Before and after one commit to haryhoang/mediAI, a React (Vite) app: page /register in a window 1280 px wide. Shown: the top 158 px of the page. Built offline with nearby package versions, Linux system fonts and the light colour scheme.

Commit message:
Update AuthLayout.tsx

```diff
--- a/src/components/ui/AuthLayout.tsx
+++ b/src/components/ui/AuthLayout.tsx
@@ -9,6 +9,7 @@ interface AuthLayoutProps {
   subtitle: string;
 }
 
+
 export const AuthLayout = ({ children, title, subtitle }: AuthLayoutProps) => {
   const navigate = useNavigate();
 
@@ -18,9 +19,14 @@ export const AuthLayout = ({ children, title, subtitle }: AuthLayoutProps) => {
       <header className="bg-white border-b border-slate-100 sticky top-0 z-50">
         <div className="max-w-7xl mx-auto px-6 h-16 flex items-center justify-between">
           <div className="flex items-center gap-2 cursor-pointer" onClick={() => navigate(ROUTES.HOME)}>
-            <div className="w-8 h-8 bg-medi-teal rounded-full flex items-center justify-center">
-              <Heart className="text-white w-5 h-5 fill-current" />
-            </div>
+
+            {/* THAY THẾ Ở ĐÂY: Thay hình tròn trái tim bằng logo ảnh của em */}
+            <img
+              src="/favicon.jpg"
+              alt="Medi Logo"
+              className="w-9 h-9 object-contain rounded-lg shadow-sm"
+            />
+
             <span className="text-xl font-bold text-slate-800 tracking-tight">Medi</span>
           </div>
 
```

════════════════

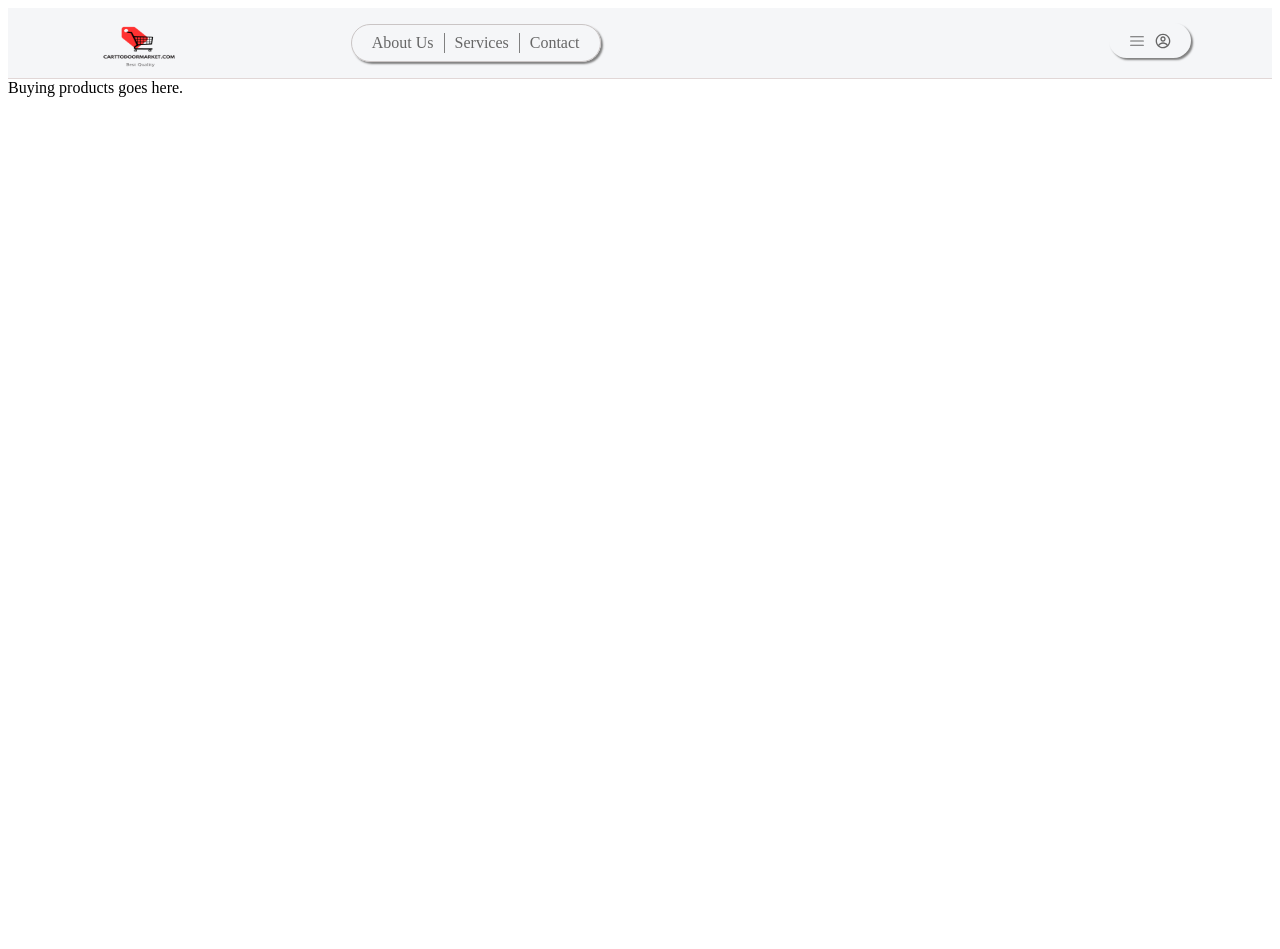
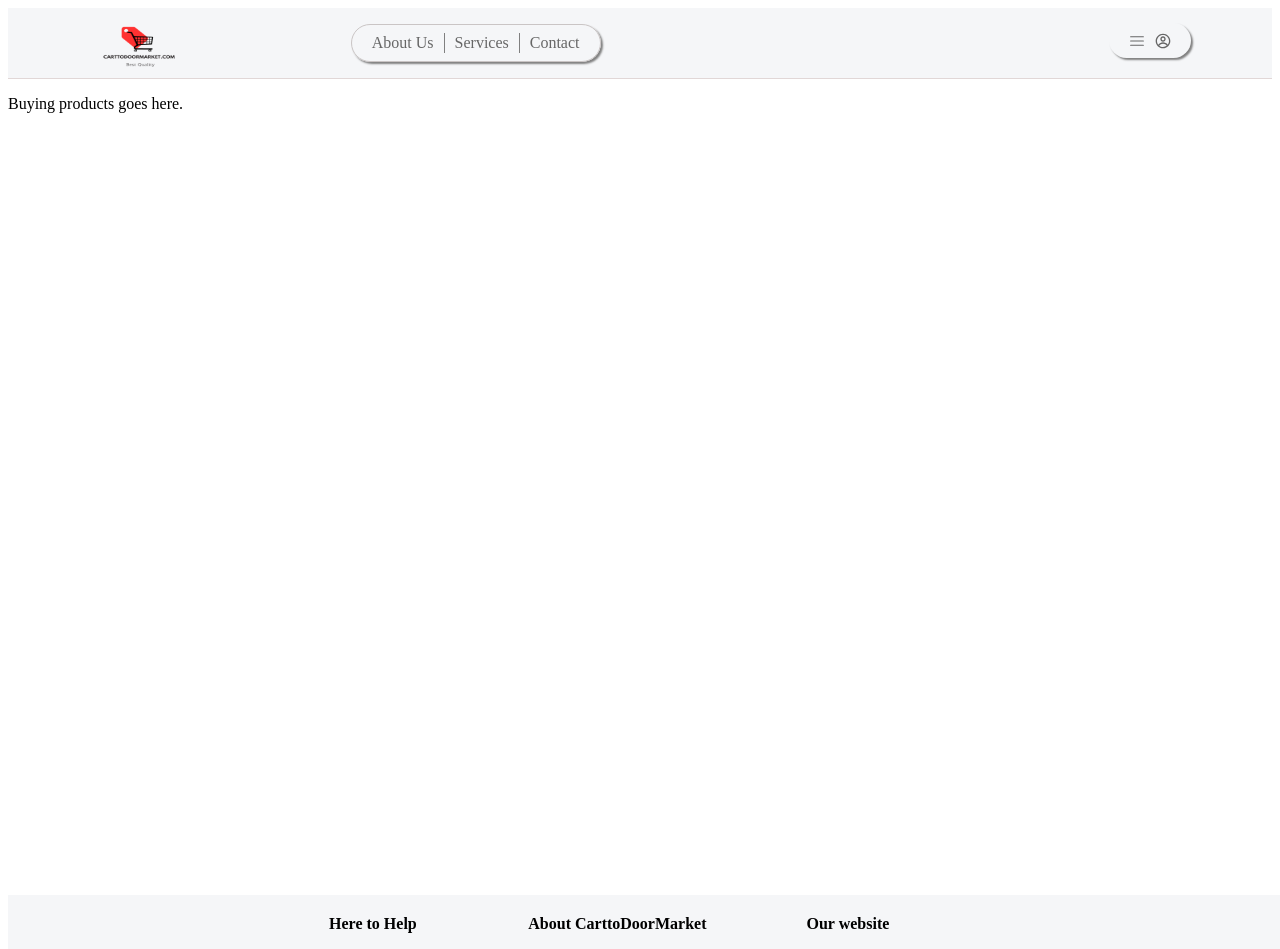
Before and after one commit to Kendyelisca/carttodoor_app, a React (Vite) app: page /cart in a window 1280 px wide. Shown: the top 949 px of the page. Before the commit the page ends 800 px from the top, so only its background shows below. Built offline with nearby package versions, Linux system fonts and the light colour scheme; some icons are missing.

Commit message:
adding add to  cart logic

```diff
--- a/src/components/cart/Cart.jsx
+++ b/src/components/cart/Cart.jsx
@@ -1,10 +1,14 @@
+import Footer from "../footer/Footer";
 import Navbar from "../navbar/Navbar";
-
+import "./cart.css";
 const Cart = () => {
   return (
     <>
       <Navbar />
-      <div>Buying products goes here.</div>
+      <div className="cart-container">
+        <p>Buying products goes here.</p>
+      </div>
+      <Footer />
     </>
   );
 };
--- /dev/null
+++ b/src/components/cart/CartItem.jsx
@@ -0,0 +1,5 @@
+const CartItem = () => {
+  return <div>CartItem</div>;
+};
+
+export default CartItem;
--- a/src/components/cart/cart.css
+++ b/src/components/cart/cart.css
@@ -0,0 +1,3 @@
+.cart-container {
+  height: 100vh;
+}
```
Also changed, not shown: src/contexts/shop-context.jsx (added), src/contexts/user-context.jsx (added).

════════════════

Your instructions: Look over the material and return every line where the word "const" is found.

Solution to this task:
 export const AuthLayout = ({ children, title, subtitle }: AuthLayoutProps) => {
   const navigate = useNavigate();
@@ -18,9 +19,14 @@ export const AuthLayout = ({ children, title, subtitle }: AuthLayoutProps) => {
 const Cart = () => {
+const CartItem = () => {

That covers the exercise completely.